• WHAT THIS TASK INVOLVES: Scan the records and identify every line in which the string "cells" occurs, then return those lines.

[Stored entries]
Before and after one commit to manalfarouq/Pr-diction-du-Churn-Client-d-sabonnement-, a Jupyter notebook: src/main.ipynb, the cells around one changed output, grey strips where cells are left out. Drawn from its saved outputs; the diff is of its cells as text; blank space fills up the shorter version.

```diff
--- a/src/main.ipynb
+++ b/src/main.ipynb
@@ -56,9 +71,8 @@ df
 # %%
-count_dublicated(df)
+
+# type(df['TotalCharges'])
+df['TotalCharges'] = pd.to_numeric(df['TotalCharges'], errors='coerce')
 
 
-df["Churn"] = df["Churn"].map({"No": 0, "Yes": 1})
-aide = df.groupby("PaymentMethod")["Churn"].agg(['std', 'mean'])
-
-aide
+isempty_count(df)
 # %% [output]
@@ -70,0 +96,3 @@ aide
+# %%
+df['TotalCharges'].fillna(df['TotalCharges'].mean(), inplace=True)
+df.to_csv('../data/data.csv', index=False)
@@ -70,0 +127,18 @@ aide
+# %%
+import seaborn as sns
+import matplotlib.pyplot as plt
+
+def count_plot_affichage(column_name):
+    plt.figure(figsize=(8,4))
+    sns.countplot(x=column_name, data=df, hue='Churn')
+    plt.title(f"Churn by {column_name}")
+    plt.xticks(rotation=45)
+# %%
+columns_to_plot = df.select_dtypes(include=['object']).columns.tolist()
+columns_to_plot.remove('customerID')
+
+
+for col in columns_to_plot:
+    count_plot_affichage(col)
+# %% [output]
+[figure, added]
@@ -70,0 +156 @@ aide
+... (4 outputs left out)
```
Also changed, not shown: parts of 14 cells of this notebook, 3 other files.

• SOLUTION TO THIS EXERCISE:
Before and after one commit to manalfarouq/Pr-diction-du-Churn-Client-d-sabonnement-, a Jupyter notebook: src/main.ipynb, the cells around one changed output, grey strips where cells are left out. Drawn from its saved outputs; the diff is of its cells as text; blank space fills up the shorter version.
Also changed, not shown: parts of 14 cells of this notebook, 3 other files.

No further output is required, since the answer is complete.